Cuzco – heart of the Incan empire
Cuzco was once the heart of the Incan empire and the center of their universe. 4 main roads left Cuzco heading into the 4 Incan provinces. Qorikancha was their great temple, and it was at the center of Cuzco. From Cuzco, all the other religious centers (called Huaca’s) radiated out in straight lines. When the Spanish arrived they destroyed the Incan city and built colonial Cuzco on top of it, reusing the Incan blocks and foundations. Today Cuzco is a mix of colonial with Incan architecture mixed in. It’s a fascinating city. We were lucky to be there during the first few days of the big Cuzco cultural celebrations. There were parade after parade with different groups wearing their traditional outfits.
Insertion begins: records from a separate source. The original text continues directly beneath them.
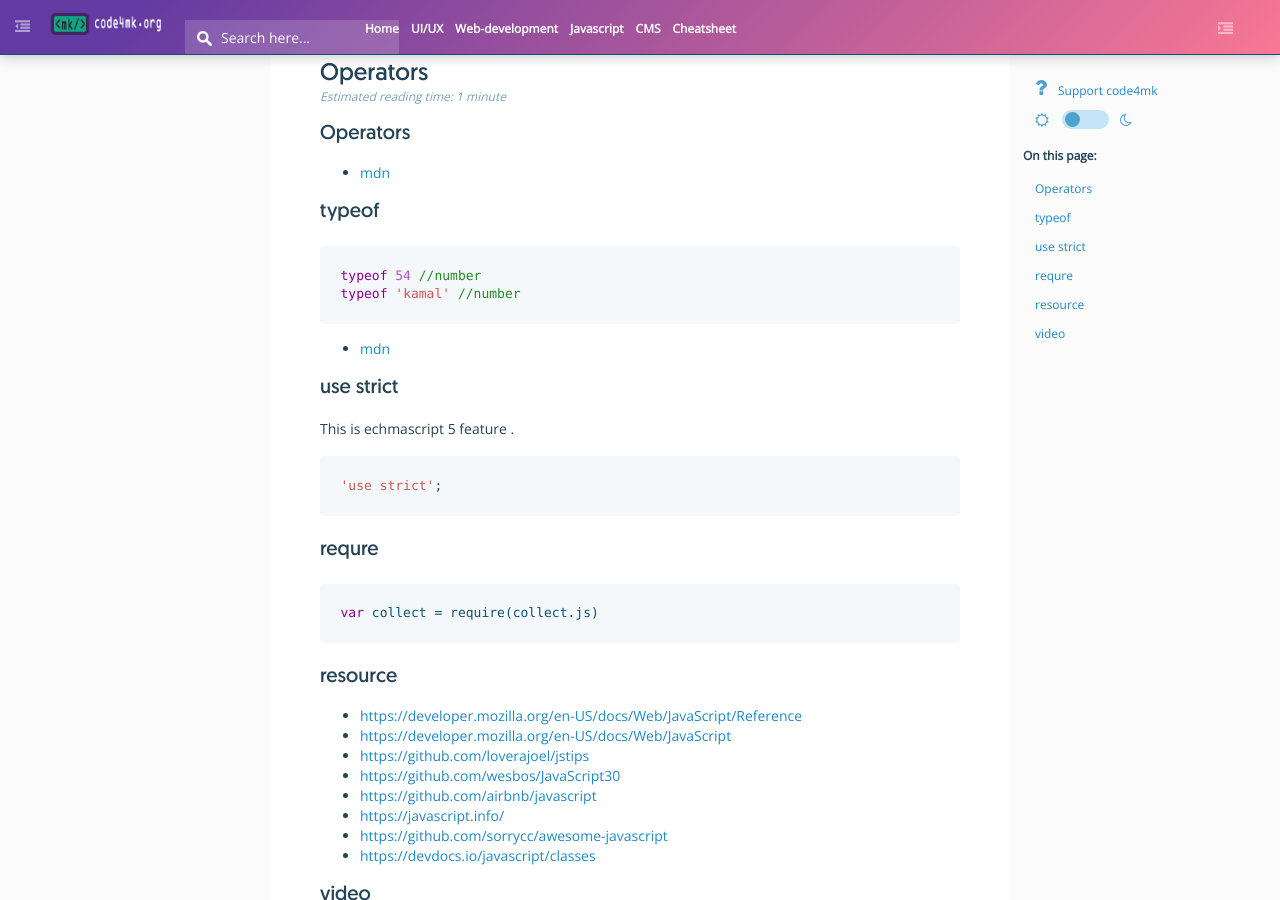
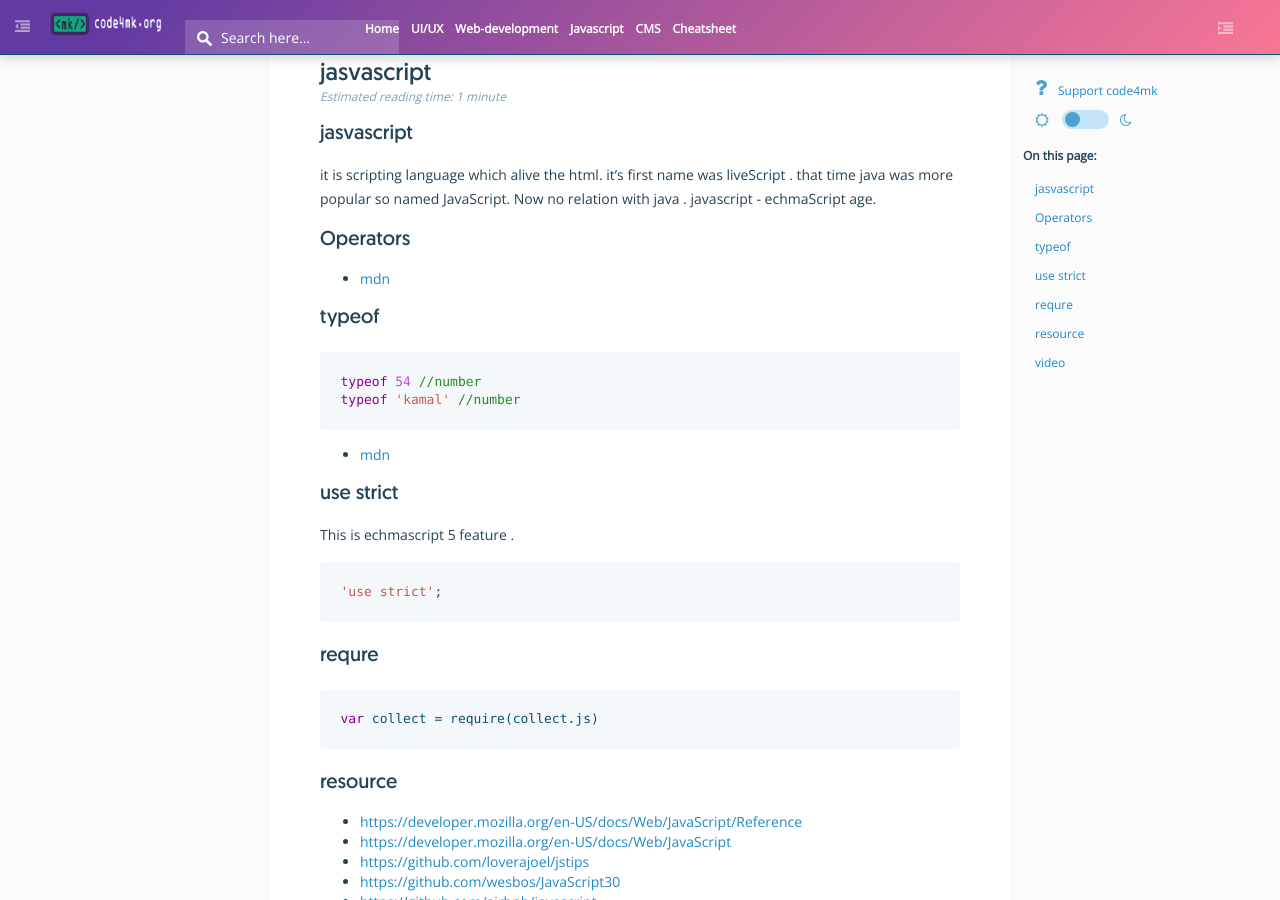
Before and after one commit to code4mk/code4mk.github.io, a Jekyll site: the page built from javascript-developer/js/index.md, in a window 1280 px wide and 900 px high. Built offline with Jekyll 4.4.1, drawn with Linux system fonts in a browser that asks for light colours; our own code applies the rules of GitHub Pages for plain Markdown files; comment, search, counter and statistics services are not loaded.

```diff
--- a/javascript-developer/js/index.md
+++ b/javascript-developer/js/index.md
@@ -1,3 +1,7 @@
+
+## jasvascript
+
+it is scripting language which alive  the html. it's first name was liveScript . that time java was more popular so named JavaScript. Now no relation with java . javascript - echmaScript age.
 
 
 ## Operators
```
Also changed, not shown: javascript-developer/js/dom/resource.md (+1 -0 lines), javascript-developer/js/dom/style.md (added, +10 -0 lines), javascript-developer/js/location/location.md (renamed from javascript-developer/js/location.md, +6 -1 lines).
It made for a very memorable visit to Cuzco.
Up next on our Peru travel plans is traveling to Iquitos and the headwaters of the Amazon jungle. The Amazon has been on my travel bucket list for a while and I thrilled to begin my exploration of this legendary river in Peru. This section of the Amazon has some amazing animal life – the world’s smallest monkey, pink dolphins, the white monkey. Stay tune to the blog for my upcoming stories from that amazing part of Peru.
Chau and Great Travels,
Founder, Owner, Chief Adventurista at ArchaeoAdventures